A faithful copy of each entry below is expected, with the images removed.

_User interface change data_
──────

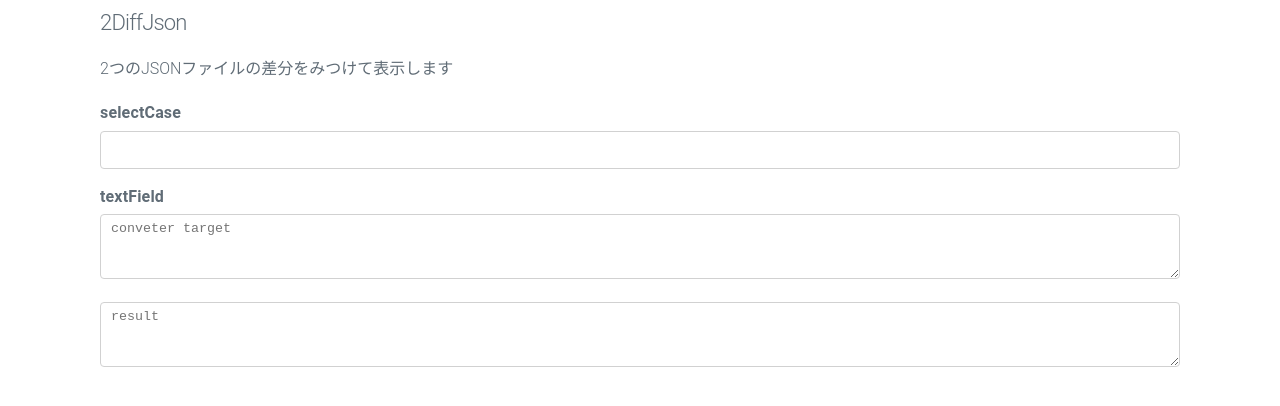
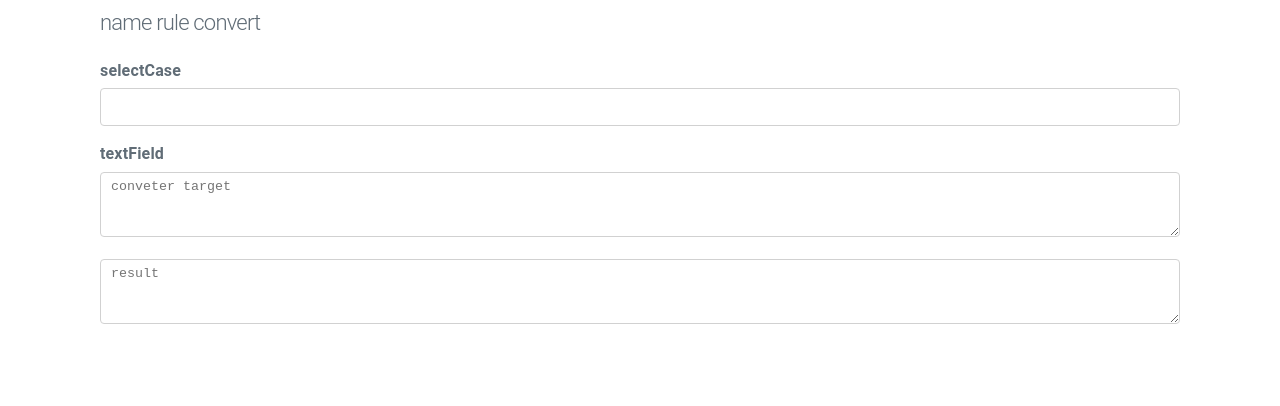
Before and after one commit to kinachan/namingRuleConveter, a plain HTML site: page index.html in a window 1280 px wide. Drawn offline with Linux system fonts and the light colour scheme.

Commit message:
change discription

```diff
--- a/index.html
+++ b/index.html
@@ -13,8 +13,7 @@
   <div class="container">
     <div class="row">
       <div class="column">
-        <h4>2DiffJson</h4>
-        <h6>2つのJSONファイルの差分をみつけて表示します</h6>
+        <h4>name rule convert</h4>
       </div>
     </div>
     <div class="row">
```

──────

_FINISHED EXERCISE_
Before and after one commit to kinachan/namingRuleConveter, a plain HTML site: page index.html in a window 1280 px wide. Drawn offline with Linux system fonts and the light colour scheme.

Commit message:
change discription

```diff
--- a/index.html
+++ b/index.html
@@ -13,8 +13,7 @@
   <div class="container">
     <div class="row">
       <div class="column">
-        <h4>2DiffJson</h4>
-        <h6>2つのJSONファイルの差分をみつけて表示します</h6>
+        <h4>name rule convert</h4>
       </div>
     </div>
     <div class="row">
```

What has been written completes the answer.